- _EXERCISE GOAL_: Gather every line from the entries below that includes "QLabel".

- _DATA FOR ANALYSIS_:
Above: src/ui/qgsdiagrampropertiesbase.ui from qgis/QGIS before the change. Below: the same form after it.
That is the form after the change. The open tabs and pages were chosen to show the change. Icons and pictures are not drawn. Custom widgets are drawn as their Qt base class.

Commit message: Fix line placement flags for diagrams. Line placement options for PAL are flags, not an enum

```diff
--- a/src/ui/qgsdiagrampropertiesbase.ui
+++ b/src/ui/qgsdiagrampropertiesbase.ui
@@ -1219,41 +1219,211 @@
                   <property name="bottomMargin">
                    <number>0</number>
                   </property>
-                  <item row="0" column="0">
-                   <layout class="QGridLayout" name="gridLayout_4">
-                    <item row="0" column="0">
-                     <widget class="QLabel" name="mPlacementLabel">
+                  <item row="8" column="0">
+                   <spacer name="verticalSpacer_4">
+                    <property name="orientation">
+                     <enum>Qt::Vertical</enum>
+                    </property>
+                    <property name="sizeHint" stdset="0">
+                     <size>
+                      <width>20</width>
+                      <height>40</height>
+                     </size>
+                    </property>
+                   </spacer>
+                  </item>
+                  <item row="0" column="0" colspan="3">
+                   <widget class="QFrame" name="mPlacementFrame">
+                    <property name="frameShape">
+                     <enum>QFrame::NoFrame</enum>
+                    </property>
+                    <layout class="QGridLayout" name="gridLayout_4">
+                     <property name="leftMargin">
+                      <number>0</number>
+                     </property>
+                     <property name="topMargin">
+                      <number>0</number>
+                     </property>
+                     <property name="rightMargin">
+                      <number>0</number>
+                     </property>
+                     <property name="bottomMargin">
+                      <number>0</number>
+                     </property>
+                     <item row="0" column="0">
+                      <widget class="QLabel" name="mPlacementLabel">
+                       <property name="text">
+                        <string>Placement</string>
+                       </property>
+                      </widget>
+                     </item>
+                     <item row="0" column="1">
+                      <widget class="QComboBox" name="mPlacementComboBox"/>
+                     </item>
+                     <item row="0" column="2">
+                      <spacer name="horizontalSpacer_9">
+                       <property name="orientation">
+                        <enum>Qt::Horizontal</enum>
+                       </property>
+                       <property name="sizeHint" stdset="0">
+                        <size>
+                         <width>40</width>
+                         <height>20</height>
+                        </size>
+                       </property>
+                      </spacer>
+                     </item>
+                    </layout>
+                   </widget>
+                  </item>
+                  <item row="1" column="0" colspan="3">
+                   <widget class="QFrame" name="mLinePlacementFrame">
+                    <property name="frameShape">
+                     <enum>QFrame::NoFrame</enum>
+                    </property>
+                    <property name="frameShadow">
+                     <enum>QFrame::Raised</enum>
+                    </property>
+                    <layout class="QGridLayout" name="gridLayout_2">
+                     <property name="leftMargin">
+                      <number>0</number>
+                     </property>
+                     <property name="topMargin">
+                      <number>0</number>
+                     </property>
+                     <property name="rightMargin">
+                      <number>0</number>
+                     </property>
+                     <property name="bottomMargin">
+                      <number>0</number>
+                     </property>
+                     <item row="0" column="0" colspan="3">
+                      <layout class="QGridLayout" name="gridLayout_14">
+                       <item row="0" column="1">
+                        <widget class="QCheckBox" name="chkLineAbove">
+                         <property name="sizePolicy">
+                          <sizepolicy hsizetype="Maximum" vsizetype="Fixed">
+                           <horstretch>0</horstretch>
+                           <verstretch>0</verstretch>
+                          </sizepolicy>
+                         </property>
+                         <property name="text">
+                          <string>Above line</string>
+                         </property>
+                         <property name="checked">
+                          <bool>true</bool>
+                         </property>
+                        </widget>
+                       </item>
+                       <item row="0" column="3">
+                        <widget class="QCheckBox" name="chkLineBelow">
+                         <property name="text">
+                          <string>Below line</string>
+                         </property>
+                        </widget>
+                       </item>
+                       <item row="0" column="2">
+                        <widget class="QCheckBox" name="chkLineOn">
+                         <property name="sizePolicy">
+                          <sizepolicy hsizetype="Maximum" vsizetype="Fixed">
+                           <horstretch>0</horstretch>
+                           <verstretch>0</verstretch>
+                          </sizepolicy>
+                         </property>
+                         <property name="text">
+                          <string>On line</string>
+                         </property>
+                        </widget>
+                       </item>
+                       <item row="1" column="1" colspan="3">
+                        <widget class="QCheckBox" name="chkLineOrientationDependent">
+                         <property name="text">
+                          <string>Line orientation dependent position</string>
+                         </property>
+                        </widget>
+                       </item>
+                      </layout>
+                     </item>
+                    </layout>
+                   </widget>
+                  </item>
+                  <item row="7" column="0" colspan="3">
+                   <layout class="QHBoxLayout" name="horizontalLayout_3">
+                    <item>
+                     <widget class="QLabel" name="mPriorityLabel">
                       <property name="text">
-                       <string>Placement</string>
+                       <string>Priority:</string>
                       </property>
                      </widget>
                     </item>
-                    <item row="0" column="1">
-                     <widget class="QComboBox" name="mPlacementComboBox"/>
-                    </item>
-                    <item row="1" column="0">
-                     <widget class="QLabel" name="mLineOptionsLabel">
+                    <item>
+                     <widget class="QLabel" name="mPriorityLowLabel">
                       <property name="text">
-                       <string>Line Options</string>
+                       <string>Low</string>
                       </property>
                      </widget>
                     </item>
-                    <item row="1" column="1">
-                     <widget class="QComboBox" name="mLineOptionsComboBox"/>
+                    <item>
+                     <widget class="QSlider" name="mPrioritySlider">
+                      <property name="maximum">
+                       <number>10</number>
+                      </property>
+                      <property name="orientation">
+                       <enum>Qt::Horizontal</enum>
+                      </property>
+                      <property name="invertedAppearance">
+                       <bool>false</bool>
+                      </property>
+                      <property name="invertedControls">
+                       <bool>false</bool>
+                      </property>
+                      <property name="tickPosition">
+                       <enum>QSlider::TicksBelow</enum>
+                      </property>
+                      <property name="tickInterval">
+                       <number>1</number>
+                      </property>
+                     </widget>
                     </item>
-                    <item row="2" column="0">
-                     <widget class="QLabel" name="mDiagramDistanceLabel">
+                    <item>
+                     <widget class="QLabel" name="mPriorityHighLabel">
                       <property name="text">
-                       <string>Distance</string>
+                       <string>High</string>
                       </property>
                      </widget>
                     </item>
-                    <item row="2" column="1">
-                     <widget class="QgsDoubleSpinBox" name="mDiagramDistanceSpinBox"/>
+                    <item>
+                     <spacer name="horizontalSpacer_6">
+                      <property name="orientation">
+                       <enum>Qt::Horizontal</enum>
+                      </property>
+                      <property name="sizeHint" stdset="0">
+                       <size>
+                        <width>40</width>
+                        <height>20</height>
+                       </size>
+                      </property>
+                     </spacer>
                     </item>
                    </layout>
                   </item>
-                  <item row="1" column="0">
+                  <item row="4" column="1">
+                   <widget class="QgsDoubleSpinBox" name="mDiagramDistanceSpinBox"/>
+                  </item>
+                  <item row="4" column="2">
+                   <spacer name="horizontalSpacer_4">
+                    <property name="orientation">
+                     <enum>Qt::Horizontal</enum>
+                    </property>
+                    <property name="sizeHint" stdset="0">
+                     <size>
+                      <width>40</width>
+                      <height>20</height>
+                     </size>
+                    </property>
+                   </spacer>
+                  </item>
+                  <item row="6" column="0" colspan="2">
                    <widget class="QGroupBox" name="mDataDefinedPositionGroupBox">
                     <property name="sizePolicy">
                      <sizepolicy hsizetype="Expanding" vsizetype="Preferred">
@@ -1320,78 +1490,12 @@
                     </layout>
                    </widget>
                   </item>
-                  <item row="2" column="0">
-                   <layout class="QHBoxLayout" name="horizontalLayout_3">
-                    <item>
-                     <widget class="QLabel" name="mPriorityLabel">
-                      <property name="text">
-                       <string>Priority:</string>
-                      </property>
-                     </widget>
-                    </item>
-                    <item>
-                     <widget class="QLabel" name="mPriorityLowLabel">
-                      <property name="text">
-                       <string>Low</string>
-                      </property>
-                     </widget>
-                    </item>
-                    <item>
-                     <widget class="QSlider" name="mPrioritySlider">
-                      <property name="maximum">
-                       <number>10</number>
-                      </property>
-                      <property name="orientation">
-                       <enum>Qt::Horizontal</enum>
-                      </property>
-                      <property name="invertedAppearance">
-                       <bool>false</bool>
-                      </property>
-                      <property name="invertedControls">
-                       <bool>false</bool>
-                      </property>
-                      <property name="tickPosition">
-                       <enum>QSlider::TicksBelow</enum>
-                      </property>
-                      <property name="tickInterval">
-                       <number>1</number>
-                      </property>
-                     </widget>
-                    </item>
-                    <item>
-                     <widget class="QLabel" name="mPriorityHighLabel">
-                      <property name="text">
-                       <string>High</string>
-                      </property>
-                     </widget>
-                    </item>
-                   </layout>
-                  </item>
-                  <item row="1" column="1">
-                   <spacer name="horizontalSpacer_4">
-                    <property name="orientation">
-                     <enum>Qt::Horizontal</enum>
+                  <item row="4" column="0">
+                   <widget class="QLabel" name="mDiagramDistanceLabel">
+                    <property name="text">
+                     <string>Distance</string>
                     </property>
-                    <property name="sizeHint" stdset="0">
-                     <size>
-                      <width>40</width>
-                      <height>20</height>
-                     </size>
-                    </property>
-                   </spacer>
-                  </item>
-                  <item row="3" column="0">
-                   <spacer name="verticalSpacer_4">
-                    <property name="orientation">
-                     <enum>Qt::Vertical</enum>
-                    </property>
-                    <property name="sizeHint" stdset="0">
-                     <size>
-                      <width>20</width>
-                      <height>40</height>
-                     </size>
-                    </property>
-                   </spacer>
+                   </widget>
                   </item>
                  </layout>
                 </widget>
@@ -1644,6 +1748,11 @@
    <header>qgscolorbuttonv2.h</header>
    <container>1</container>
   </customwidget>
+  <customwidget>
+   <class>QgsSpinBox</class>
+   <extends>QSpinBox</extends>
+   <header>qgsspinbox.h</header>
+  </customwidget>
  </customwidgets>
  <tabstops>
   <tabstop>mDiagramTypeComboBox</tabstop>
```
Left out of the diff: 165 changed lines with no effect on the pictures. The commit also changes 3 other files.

- _RESPONSE TO THE TASK_:
-                     <widget class="QLabel" name="mPlacementLabel">
+                      <widget class="QLabel" name="mPlacementLabel">
+                     <widget class="QLabel" name="mPriorityLabel">
-                     <widget class="QLabel" name="mLineOptionsLabel">
+                     <widget class="QLabel" name="mPriorityLowLabel">
-                     <widget class="QLabel" name="mDiagramDistanceLabel">
+                     <widget class="QLabel" name="mPriorityHighLabel">
-                     <widget class="QLabel" name="mPriorityLabel">
-                     <widget class="QLabel" name="mPriorityLowLabel">
-                     <widget class="QLabel" name="mPriorityHighLabel">
+                   <widget class="QLabel" name="mDiagramDistanceLabel">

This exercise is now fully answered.